What is causing these vehicles to roll away by themselves? It is not a brake failure as one might expect. Ignitions are designed so that the driver cannot remove the key unless the vehicle is in park. However, on the recalled models, the ignition part that prohibits the key from being removed can wear down or be damaged, allowing the key to be removed without the car being put into park. If the emergency brake has not been applied, the vehicle is free to roll away.
Building a perfect product out of literally thousands of parts is probably impossible. But that does not mean that auto manufacturers should not be held accountable for injuries that occur because of a product defect. This accountability does not just provide an opportunity to victims to be compensated for their injuries caused by the defective product. It also offers additional production to all of us who drive cars. Being liable to the consumer is one more incentive to car companies to provide the safest product available through careful manufacturing and constant testing of the separate components and the cars themselves.
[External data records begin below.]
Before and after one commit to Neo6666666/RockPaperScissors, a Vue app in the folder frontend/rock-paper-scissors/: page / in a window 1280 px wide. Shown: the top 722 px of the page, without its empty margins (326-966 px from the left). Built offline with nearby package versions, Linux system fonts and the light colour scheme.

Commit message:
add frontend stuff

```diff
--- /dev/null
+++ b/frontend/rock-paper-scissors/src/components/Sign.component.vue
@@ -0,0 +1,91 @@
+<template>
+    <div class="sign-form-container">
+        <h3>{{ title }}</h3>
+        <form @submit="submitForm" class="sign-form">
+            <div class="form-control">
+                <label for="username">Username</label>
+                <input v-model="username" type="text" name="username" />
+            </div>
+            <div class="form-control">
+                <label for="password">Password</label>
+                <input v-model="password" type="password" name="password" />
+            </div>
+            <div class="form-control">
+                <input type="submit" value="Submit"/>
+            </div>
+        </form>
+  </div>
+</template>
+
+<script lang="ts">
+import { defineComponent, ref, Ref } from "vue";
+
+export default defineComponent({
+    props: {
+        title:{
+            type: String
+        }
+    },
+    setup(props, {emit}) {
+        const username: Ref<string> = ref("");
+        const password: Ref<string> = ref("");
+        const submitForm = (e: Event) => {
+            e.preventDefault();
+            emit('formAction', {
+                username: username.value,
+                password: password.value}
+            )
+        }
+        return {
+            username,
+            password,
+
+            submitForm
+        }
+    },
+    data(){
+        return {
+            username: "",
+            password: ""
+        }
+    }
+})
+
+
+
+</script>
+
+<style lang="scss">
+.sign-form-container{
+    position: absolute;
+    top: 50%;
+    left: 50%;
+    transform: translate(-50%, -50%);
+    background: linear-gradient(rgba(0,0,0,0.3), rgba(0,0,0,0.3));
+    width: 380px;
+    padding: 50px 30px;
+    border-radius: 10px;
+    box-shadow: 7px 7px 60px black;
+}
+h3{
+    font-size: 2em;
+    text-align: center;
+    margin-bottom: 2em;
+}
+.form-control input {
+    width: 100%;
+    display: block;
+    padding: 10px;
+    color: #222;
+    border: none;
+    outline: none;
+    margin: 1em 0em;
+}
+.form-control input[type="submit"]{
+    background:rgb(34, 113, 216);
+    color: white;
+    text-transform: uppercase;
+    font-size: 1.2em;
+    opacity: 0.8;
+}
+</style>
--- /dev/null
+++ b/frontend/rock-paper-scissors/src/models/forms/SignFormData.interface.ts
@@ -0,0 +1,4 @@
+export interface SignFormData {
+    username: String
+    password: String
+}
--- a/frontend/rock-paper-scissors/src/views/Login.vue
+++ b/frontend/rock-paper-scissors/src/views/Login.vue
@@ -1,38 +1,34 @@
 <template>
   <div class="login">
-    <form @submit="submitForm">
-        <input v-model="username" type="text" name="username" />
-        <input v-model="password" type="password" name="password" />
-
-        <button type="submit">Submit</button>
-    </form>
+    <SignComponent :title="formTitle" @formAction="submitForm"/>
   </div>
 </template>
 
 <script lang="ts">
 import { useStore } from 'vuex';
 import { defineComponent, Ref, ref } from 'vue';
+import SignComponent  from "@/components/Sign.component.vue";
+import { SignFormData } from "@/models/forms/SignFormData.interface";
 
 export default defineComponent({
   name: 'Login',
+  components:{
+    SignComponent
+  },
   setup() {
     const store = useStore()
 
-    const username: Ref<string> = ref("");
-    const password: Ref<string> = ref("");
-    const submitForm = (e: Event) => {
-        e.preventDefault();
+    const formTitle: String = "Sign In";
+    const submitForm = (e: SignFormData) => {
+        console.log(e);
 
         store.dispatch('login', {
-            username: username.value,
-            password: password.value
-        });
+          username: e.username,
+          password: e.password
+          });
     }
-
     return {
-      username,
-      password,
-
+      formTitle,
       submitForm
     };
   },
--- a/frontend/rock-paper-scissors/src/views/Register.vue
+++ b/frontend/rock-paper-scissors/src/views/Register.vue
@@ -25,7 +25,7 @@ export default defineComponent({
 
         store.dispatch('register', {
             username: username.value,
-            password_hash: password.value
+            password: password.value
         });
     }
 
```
If you are injured in a car accident, and you think it may have been caused by a defective product, it is important to contact a Kentucky car accident attorney as soon as possible. Your car, or the car that may have caused the accident, should be preserved as evidence so that it can be tested for defects. An experienced attorney will know how to make sure the car is not totaled out or otherwise made unavailable for testing. And if you receive a receive a recall notice on a vehicle, make sure you follow the instruction and have any repairs made to maintain your safety and that of your passengers and fellow drivers on the road.
U.S. Department of Transportation Report on Honda Investigation; October 2, 2012
Honda's latest recall: 800,000 SUVs and minivans with faulty ignition switches; Forbes.com; Jim Gorzelany; December 12, 2012